this is great news but isn't stuff blocked at the firewall level anyways on these networks?

I think schools just block things other than port 80, ads should still make their way through unless you do specific hosts file blocking etc. I doubt they do that though. They don't want you using any old app to connect online besides the browser itself and their own apps I bet.

I could be wrong though, and maybe each school is different in how they block content on their networks.

Except that many firewalls do not do content filtering or layer 7 inspection. Content filtering is usually done with another product in public K12s because of E-rate requirements (for schools/districts which receive federal funding). However, that content filtering may be rudimentary (URL-based only) and not properly or completely able to block images from an image search, or other content delivered from the search engine's cache. The adult content filter operating directly within the search engine fills that gap.

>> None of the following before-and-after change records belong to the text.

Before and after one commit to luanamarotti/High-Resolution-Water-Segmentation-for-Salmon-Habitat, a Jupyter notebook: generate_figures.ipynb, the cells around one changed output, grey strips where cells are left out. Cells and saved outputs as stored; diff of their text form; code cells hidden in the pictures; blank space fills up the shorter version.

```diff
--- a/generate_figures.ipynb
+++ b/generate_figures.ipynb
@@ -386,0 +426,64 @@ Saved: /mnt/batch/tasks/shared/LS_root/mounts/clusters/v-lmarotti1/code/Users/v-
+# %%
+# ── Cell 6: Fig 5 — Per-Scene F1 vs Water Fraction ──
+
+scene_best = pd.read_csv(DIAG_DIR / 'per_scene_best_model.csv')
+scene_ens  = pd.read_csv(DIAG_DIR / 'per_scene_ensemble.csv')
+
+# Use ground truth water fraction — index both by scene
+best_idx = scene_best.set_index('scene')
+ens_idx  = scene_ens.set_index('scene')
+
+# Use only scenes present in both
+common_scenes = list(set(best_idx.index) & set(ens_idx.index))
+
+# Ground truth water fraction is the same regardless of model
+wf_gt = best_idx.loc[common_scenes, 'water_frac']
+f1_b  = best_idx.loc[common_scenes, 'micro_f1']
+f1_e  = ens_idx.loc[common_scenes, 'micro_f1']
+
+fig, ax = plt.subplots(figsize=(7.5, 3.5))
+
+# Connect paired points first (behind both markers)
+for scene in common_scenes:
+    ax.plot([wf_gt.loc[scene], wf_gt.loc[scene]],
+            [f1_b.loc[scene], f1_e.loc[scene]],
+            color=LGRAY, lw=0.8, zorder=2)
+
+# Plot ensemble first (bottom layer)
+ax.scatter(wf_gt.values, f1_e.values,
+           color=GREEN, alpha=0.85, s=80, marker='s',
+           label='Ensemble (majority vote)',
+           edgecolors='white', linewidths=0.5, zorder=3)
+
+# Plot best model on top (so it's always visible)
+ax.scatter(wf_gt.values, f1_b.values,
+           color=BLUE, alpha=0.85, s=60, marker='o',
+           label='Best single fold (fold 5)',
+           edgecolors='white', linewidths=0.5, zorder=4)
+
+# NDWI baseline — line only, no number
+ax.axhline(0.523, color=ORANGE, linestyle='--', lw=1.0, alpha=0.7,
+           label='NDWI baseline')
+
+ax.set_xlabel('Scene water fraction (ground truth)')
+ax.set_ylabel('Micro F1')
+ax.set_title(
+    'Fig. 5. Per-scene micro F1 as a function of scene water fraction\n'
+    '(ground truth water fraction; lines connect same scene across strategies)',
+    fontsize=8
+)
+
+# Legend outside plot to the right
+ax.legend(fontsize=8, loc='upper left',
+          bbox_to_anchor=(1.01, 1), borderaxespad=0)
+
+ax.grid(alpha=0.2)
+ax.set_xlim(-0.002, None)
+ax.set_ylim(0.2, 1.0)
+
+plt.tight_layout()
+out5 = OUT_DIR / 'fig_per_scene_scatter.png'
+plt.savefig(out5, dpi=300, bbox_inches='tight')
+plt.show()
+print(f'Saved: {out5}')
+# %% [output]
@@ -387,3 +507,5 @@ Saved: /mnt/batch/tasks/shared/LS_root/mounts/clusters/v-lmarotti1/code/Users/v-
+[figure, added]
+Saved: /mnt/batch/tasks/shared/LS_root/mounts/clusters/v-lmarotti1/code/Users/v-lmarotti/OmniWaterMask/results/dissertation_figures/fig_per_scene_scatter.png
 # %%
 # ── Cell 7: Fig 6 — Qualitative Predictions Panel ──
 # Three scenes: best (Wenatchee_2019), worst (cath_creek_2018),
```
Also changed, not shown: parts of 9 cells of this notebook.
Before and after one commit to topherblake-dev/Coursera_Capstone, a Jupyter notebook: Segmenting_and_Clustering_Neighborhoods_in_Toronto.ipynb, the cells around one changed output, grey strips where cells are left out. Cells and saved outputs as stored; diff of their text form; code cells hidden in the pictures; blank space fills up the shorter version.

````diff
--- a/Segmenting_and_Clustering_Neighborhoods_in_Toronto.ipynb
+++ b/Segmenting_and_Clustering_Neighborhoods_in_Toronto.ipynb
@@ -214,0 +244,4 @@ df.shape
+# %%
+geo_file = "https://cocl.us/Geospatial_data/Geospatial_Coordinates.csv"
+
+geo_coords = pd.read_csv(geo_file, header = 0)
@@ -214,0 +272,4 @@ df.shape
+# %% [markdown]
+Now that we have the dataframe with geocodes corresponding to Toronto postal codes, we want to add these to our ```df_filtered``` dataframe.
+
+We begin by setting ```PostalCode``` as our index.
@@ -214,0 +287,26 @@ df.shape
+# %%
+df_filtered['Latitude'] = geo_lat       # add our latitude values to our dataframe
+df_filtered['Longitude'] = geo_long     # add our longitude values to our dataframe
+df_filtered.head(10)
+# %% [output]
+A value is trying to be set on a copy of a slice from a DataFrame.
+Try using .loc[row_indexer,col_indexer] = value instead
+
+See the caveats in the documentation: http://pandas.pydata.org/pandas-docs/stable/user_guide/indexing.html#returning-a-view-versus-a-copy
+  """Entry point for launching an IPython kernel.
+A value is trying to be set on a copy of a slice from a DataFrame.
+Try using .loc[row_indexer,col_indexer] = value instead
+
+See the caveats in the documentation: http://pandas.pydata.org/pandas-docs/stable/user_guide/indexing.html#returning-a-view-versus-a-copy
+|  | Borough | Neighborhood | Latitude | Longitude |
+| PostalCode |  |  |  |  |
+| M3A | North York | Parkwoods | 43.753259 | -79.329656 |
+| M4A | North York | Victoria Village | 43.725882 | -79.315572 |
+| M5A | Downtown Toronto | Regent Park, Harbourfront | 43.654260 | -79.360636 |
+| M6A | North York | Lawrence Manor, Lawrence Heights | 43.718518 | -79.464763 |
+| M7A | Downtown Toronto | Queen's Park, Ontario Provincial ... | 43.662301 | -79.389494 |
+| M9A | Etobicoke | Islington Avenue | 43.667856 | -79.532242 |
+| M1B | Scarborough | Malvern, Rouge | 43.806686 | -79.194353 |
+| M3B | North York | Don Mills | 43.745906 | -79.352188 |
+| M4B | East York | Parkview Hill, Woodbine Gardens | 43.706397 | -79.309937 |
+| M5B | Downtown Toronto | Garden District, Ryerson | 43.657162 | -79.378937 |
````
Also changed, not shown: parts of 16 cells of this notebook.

I was not saying bad about this. I think its good MS is doing this. So the schools only use a white/ black list for filtering? At work we block have IT block websites that have adult themes or nudity in it. Includes gambling sites, etc. I was just asking, im curious.